EU environment ministers agreed on Friday to fast-track the 28-state bloc’s ratification.
Climate commissioner Miguel Arias Canete was triumphant: “They said Europe is too complicated to agree quickly. They said we had too many hoops to jump through. They said we were all talk. Today’s decision shows what Europe is all about: unity and solidarity as member states take a European approach, just as we did in Paris.”
The key question is what he had to offer to get Poland onside. Canete reportedly went one on one with Warsaw’s environment minister Jan Szyszko shortly before the announcement.
Canete is having a bilateral with Polish minister now. #ParisAgreement
— James Crisp (@JamesCrisp6) September 30, 2016
The decision will go to the European Parliament for a vote next week, before the documents can be officially filed with the UN.
India, meanwhile, has given cabinet approval and plans to make the finishing touches on Sunday, Gandhi’s birthday. It all depends on richer countries living up to their side of the bargain, the government emphasised.
Narendra Modi’s administration had unsuccessfully sought membership of the Nuclear Suppliers Group in return.

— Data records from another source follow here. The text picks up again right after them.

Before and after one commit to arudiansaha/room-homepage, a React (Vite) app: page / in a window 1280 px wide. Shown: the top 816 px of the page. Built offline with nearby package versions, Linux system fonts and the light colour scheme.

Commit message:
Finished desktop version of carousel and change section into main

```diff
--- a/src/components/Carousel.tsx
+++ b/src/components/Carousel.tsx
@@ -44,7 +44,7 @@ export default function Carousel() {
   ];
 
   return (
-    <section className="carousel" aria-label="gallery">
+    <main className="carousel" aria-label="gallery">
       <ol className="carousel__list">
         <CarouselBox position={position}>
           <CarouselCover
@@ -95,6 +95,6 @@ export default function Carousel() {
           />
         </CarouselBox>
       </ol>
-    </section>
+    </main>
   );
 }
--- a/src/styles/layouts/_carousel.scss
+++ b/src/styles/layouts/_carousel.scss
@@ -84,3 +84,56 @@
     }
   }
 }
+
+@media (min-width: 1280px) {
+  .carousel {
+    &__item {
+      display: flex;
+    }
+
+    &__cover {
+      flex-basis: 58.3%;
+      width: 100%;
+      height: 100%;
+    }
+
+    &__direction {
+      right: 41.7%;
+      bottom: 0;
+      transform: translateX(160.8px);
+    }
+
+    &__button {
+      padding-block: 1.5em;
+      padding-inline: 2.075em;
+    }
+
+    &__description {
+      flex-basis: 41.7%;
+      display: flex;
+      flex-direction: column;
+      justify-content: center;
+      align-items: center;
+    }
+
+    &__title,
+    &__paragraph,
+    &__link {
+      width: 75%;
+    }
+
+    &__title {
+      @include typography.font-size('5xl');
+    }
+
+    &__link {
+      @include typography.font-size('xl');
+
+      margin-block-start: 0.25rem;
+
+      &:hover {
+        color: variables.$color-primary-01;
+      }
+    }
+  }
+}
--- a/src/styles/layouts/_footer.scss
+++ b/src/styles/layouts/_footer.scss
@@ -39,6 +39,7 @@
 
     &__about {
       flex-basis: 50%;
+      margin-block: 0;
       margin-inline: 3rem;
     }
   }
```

New Delhi-based journalist Nitin Sethi was scathing about the negotiating tactics, saying they made India look “silly”.
Anyway, the upshot is by the end of next week, barring accidents, the Paris Agreement will have passed both thresholds (55 countries representing 55% of global emissions) for entry into force. After 30 days, it becomes law, taking us to the start of the next round of climate talks in Marrakesh.
In the US presidential debate, Republican candidate Donald Trump denied having said that global warming was a hoax perpetrated by the Chinese. Except, er, his twitter account clearly shows he did.

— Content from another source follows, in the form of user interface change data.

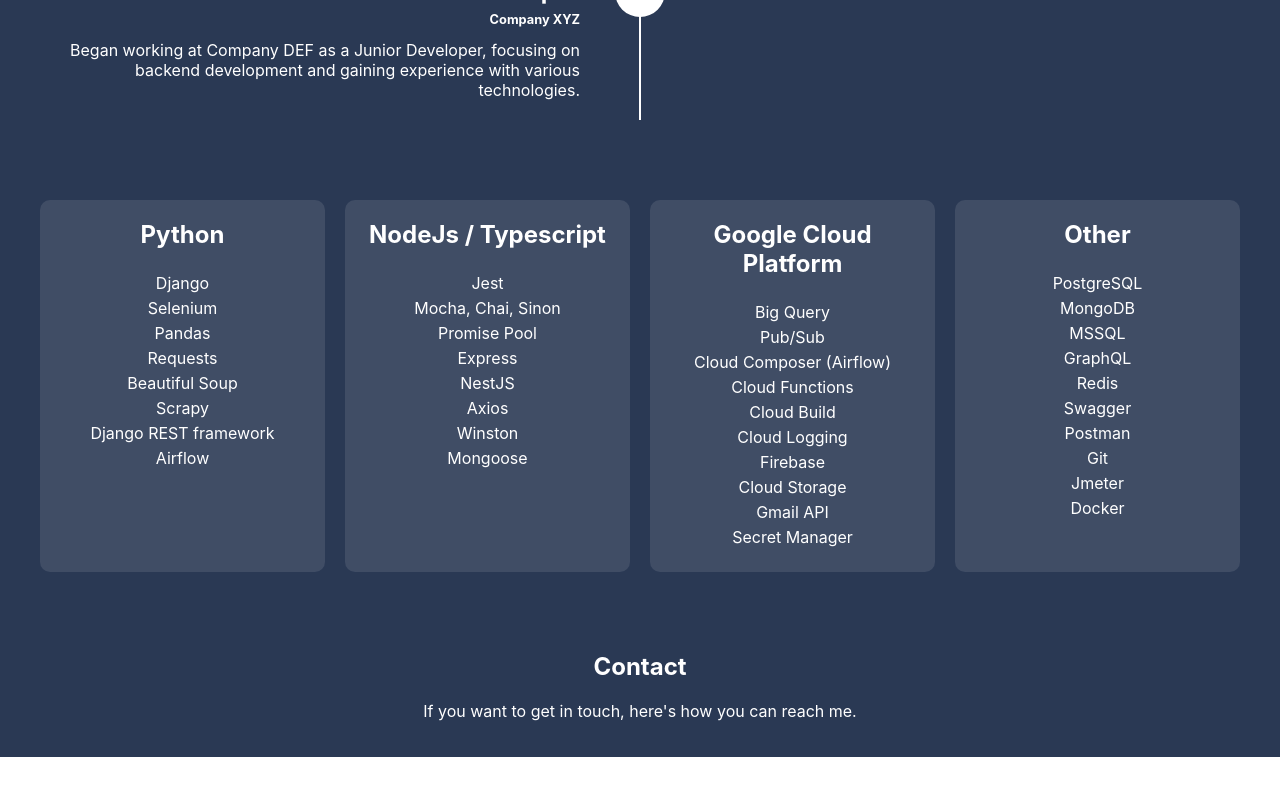
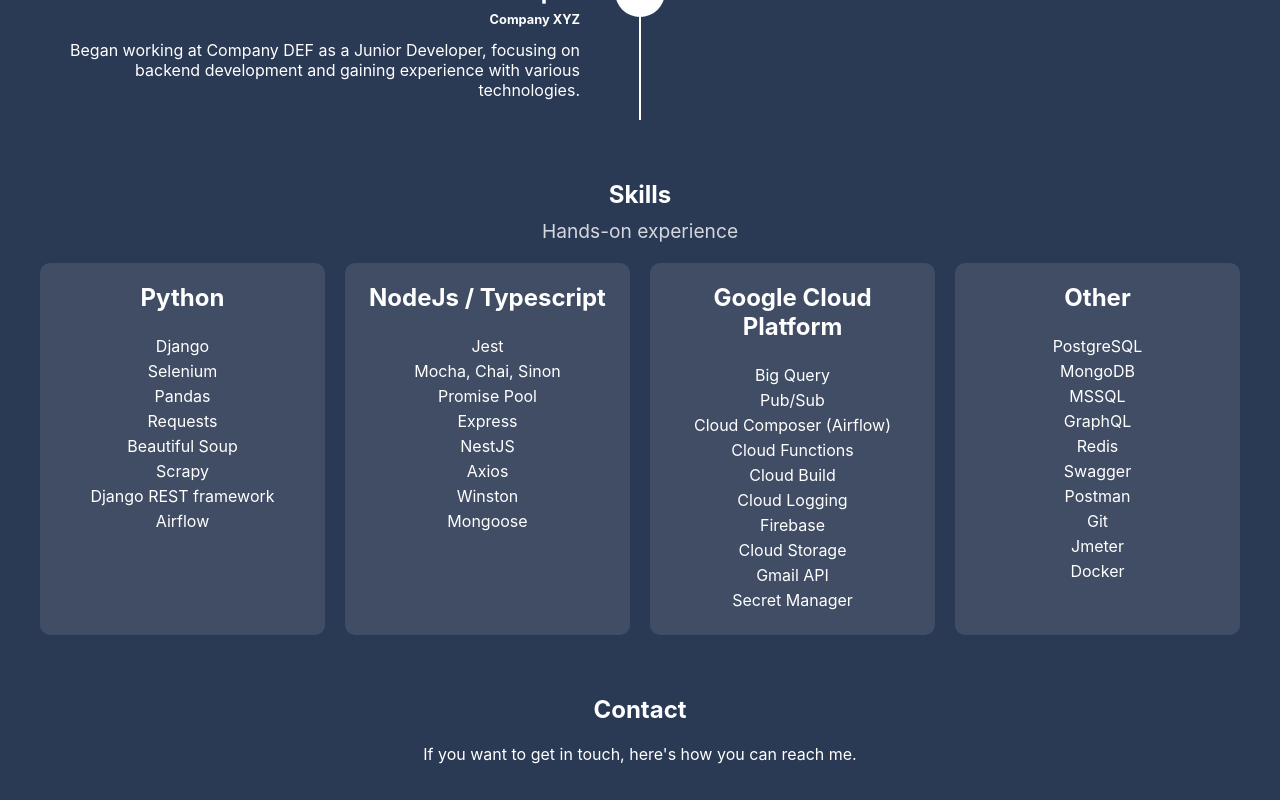
Before and after one commit to TomJan533/my-resume, a React (Create React App) app: page / in a window 1280 px wide. Shown: the part 2245-3045 px from the top of the page. Before the commit the page ends 3002 px from the top, so only its background shows below. Built offline with nearby package versions, Linux system fonts and the light colour scheme.

Commit message:
skills title

```diff
--- a/src/components/Skills/Skills.css
+++ b/src/components/Skills/Skills.css
@@ -1,12 +1,29 @@
 .skills-section {
-    background-color: rgb(42, 57, 84);
-    padding: 40px 20px;
-    color: white;
+    background-color: rgb(42, 57, 84); /* Same background color */
+    padding: 20px; /* Same padding */
+    color: white; /* Same text color */
+  }
+
+  .skills-header {
+    max-width: 800px; /* Same max width */
+    margin: 0 auto; /* Center the header */
+    text-align: center; /* Center the text */
+  }
+
+  .skills-header h2 {
+    margin: 0;
+    font-size: 1.5rem; /* Adjust the font size to match the Contact title */
+  }
+
+  .skills-header p {
+    margin: 10px 0 0;
+    font-size: 1.2rem; /* Adjust the font size for the subtitle */
+    color: rgba(255, 255, 255, 0.8); /* Slightly lighter color for the subtitle */
   }
 
   .skills-container {
     max-width: 1200px;
-    margin: 0 auto;
+    margin: 20px auto 0; /* Add some space above the skill groups */
     display: grid;
     grid-template-columns: repeat(auto-fill, minmax(250px, 1fr));
     gap: 20px;
--- a/src/components/Skills/Skills.js
+++ b/src/components/Skills/Skills.js
@@ -5,6 +5,10 @@ import './Skills.css';
 const Skills = () => {
   return (
     <section id="skills" className="skills-section">
+      <div className="skills-header">
+        <h2>Skills</h2>
+        <p>Hands-on experience</p>
+      </div>
       <div className="skills-container">
         <SkillGroup
           title="Python"
@@ -49,11 +53,18 @@ const Skills = () => {
         />
         <SkillGroup
           title="Other"
-          skills={['PostgreSQL',
+          skills={[
+            'PostgreSQL',
             'MongoDB',
             'MSSQL',
             'GraphQL',
-            'Redis', 'Swagger', 'Postman', 'Git', 'Jmeter', 'Docker']}
+            'Redis',
+            'Swagger',
+            'Postman',
+            'Git',
+            'Jmeter',
+            'Docker',
+          ]}
         />
       </div>
     </section>
```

Guess who’s back?
So that bid for the UN chiefdom didn’t work out, but New York’s loss is London’s gain. Christiana Figueres is returning to the climate scene and aims to mobilise climate finance for pre-2020 action, she told Ed King.

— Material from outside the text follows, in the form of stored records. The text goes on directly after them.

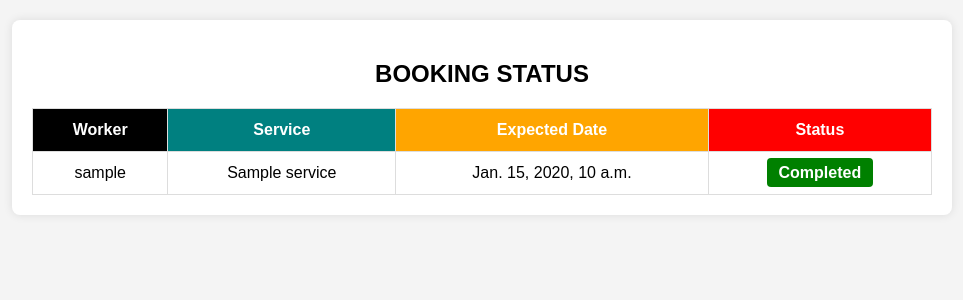
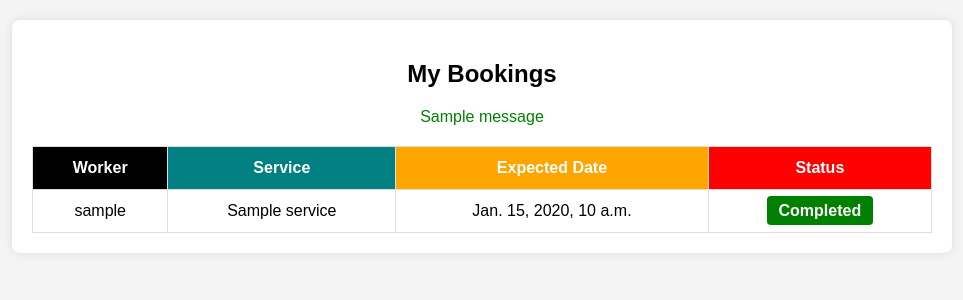
Before and after one commit to george-josephv/Project_nestassure, a Django app: template homecare/homecare_app/templates/myapp/my_bookings.html in a window 1280 px wide. Shown: the top 300 px of the page, without its empty margins (158-1121 px from the left). Run offline with Django 3.2, Linux system fonts and the light colour scheme; the template is opened without the code that fills it: most values are stand-ins (such as "Sample title", 1, 10 or a date in 2020); one stand-in notice (Sample message) is shown.

Commit message:
change the my_bookings vies

```diff
--- a/homecare/homecare_app/templates/myapp/my_bookings.html
+++ b/homecare/homecare_app/templates/myapp/my_bookings.html
@@ -1,11 +1,10 @@
-{% comment %} my booking {% endcomment %}
 {% load static %}
 <!DOCTYPE html>
 <html lang="en">
 <head>
     <meta charset="UTF-8">
     <meta name="viewport" content="width=device-width, initial-scale=1.0">
-    <title>BOOKING STATUS</title>
+    <title>My Bookings</title>
     <style>
         /* General Styling */
         body {
@@ -42,7 +41,6 @@
             border: 1px solid #ddd;
         }
 
-        /* Header Styling */
         .task-header {
             background-color: black;
             color: white;
@@ -53,7 +51,7 @@
             color: white;
         }
 
-        .priority-header {
+        .date-header {
             background-color: orange;
             color: white;
         }
@@ -100,20 +98,45 @@
         tbody tr:nth-child(even) {
             background-color: #f9f9f9;
         }
+
+        /* Button Styling */
+        .complete-button {
+            background-color: green;
+            color: white;
+            padding: 6px 12px;
+            border: none;
+            border-radius: 4px;
+            cursor: pointer;
+            font-weight: bold;
+        }
+
+        .complete-button:hover {
+            background-color: darkgreen;
+        }
     </style>
 </head>
 <body>
 
 <div class="container">
-        <h2>BOOKING STATUS</h2>
+    <h2>My Bookings</h2>
+
+    {% if messages %}
+        <ul style="list-style: none; padding: 0;">
+            {% for message in messages %}
+                <li style="color: {% if message.tags == 'success' %}green{% else %}red{% endif %}; text-align: center;">
+                    {{ message }}
+                </li>
+            {% endfor %}
+        </ul>
+    {% endif %}
 
     {% if bookings %}
-            <table class="table">
+        <table>
             <thead>
                 <tr>
                     <th class="task-header">Worker</th>
                     <th class="assigned-header">Service</th>
-                        <th class="priority-header">Expected Date</th>
+                    <th class="date-header">Expected Date</th>
                     <th class="status-header">Status</th>
                 </tr>
             </thead>
@@ -128,6 +151,12 @@
                             <span class="status-pending">Pending</span>
                         {% elif booking.status == "accepted" %}
                             <span class="status-accepted">Accepted</span>
+                            <form action="{% url 'my_bookings' %}" method="POST" style="display:inline;">
+                                {% csrf_token %}
+                                <input type="hidden" name="booking_id" value="{{ booking.id }}">
+                                <input type="hidden" name="status" value="completed">
+                                <button type="submit" class="complete-button">Complete</button>
+                            </form>
                         {% elif booking.status == "rejected" %}
                             <span class="status-rejected">Rejected</span>
                         {% elif booking.status == "completed" %}
```
Also changed, not shown: homecare/homecare_app/views.py (+27 -7 lines). Lines whose indentation alone changed are shown as unchanged.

No way, Norway
In the first conference of its kind, academics and activists met in Oxford earlier this week to discuss how fossil fuel supplies fit into the climate picture.
Coal, oil and gas are not mentioned in the Paris pact, but vast quantities are unburnable if climate goals are to be met. The problem is, no producer wants to relinquish its chance to profit from the remaining carbon budget, even if it accepts the science. Who has the right to extract?
“If any country in the world needn’t produce its fossil fuel resources, it’s Norway,” according to top UCL economist Paul Ekins. Statoil’s climate adviser Arne Eik, unsurprisingly, disagrees.
Say on pay
Also under scrutiny are the bonuses paid to oil executives. BP’s Bob Dudley is in line for up to AU$1.13 million a year in exploration-linked incentives, reported activist group Market Forces.
It encourages BP to pursue controversial ventures like the Great Australian Bight, which was rebuffed by regulators for a third time this week.
UK-based Share Action is urging investors to use new powers next year to bring BP and Shell’s pay structures in line with climate goals.
China may be cutting pollution at home, but is is funding and building a huge fleet of coal power stations abroad. China Dialogue and CEE Bankwatch have mapped the data.